16:06:34 EST Oct. 23 2003 #

Working for a top 5 CRM organization i can definetely see the huge impact this will have on the future of desktop computing. It all comes down to how microsoft defines "user experience". Ive been implementing CRM for large customers (thousands of seats across 3 or more departments) for years and the highest on there list of importance is GUI. Its going to be interesting to see how the whole longhorn will pan out, will industry force microsoft to take a more conservative approach (ie continue enhancements to its IE range etc) or will it allow microsoft to completely redefine the desktop application.. interesting times ahead...

10:48:00 EST Dec. 2 2004 #

That will be a dock, like FVWM2's GoodStuff, or WindowMaker's dock, or (Gnome|KDE) Panel, or MacOS X presumably? Multiple desktops too will be a refreshing change. I always thought FVWM's were the best and used to have a 2x2x2 workspace which smoothly scrolled as I moved the mouse to the edge, and I could switch along the "z-axis" and even drag windows around anywhere using the FVWM Pager. Dragging windows off the pager onto the screen was a useful trick. That was back in the mid 90's. Things have changed so much since then. FVWM was a pain to configure, but worked well.

What does Avalon mean to people just getting to know WinForms though? Is that wasted investment in time and development? Remember - "It's always cheaper sticking with Windows", hmmm. Time for another rewrite. Keeps us in jobs though.

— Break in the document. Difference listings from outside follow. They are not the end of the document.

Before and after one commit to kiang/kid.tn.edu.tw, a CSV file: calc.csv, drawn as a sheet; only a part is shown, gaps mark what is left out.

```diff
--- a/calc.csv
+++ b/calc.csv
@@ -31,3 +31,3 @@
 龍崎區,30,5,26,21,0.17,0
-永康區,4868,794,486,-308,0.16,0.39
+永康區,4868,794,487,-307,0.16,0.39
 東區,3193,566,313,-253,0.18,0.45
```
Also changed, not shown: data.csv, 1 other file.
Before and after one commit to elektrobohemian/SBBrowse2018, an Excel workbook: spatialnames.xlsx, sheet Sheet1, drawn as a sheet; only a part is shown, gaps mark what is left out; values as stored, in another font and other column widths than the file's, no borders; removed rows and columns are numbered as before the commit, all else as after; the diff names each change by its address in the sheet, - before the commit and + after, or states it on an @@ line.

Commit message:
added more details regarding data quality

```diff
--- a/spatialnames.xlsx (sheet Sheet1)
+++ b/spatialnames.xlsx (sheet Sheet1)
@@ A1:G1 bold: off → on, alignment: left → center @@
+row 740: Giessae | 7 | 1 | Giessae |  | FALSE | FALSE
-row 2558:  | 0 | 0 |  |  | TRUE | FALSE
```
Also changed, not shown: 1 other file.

How can the computer press continue bemoaning small changes from Windows to modern Linux desktops as "confusing", while praising Microsoft for completely changing the user paradigm again? I get the feeling that if Microsoft invented a new input device that involved tapping morse code into the serial port, most of the computer press will praise it as the next wonderful thing in user friendlyness simply because it's Microsoft.

Meanwhile its half amusing that Windows is getting more and more UNIXy concepts (/home, /lib (you call it "The GAC"), text based config files that you can version control, and email, and back up, wow!) while some in the Linux world seem to want to move backwards to please Windows users.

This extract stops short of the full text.